In Ancient Egypt: This was a society-based caste system passed down from father to son. The “people” received professional training as well as some notions of reading and writing of hieroglyphics, used in administrative work, as well as simple mathematics and geometry. Only the sons of priests, architects, doctors and scribes learned hieroglyphics and were able to benefit from more complete instruction in the subjects of religion, law, astronomy, mathematics, mechanics and medicine.
In Ancient India: This was also a caste system based on a hierarchy from the Untouchables to the Brahmins, with only the Brahmins having access to higher education. This higher education was based on sacred texts written in Sanscrit and included grammar, literature, law, astronomy, medicine and mathematics.
In Persia: Education was regulated by the state and was military and moral in nature.
In Ancient China: The rare students who were allowed access to the Imperial Academy learnt literature, dynastic history, arithmetic and rhetoric.
Ancient Egypt: Education was mainly the responsibility of the head of the family. Further professional training was corporative.
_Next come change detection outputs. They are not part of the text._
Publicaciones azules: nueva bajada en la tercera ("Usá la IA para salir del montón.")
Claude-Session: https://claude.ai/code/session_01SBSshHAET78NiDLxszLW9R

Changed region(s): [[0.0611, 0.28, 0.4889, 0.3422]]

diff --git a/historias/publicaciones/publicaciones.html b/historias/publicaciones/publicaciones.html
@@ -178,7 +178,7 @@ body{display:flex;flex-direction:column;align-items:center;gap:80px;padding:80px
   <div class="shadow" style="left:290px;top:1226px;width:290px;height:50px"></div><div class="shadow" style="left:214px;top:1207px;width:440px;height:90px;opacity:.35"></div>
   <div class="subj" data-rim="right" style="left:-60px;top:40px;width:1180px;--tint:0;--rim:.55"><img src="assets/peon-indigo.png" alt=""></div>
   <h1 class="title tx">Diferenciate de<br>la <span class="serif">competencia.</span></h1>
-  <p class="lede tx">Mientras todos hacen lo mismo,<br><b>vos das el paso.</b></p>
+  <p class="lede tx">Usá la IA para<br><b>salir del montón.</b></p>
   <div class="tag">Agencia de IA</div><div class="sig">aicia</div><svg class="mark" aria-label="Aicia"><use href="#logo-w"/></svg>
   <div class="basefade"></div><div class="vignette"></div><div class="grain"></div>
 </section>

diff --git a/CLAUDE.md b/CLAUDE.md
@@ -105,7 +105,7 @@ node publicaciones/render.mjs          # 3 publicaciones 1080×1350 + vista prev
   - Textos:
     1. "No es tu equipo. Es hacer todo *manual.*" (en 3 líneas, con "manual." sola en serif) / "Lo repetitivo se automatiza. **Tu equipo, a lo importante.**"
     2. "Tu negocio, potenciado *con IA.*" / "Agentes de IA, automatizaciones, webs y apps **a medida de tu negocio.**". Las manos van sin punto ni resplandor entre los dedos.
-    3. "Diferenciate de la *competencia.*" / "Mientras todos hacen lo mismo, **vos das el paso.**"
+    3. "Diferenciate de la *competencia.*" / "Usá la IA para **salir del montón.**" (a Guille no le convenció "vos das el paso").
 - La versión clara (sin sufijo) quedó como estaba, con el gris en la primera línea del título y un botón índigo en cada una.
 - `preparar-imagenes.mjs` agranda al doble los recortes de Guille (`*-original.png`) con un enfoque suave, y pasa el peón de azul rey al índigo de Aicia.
Higher education was solely for priests.
Ancient India: Elementary and professional education were provided by families of the middle castes, while higher education was provided to students by masters.
Ancient Egypt: memorization and imitation, with more rarely the use of games.
Ancient India: memorization (recitation), allowing the spirit of the sages to infiltrate the mind.
Persia: character is formed by practice and example.
Ancient China: importance of memory and veneration of books.
Ancient Egypt: Only sons of the upper classes go to school. There is a distinction made between “l'at sebay.t” (school) and “per ankh” ("house of life") which was a more serious centre of higher learning.
Ancient India: There is no education available for girls. Secondary and primary schools for Sanskrits and for Muslims are developed but few children have access to them.
Ancient China: From the age of ten, children can go to school . However, due to the complex language, few are able to follow this path. To gain admission to the Imperial Academy, students must pass numerous examinations with increasing difficulties.
Ancient Egypt: Education was conformist and totalitarian with the use of corporal punishment.
Ancient India: The system of education developed passivity and contemplation with little regard for the physical and corporal worlds.
Ancient China: This was an elitist education system which disregarded manual work and was devoted to developing a static society. Originality, initiative and freedom were scorned.
Key concepts and important figures:
In China: The great philosophers Lao Tseu (Bad rulers leave their people in ignorance in order to govern better) and Confucius (“To learn without thinking is useless and to think without learning is dangerous”).
Further readings (in French):
Vial Jean, « L'Education dans l'Antiquité », Histoire de l'éducation, Paris, Presses Universitaires de France , «Que sais-je ?», 2009.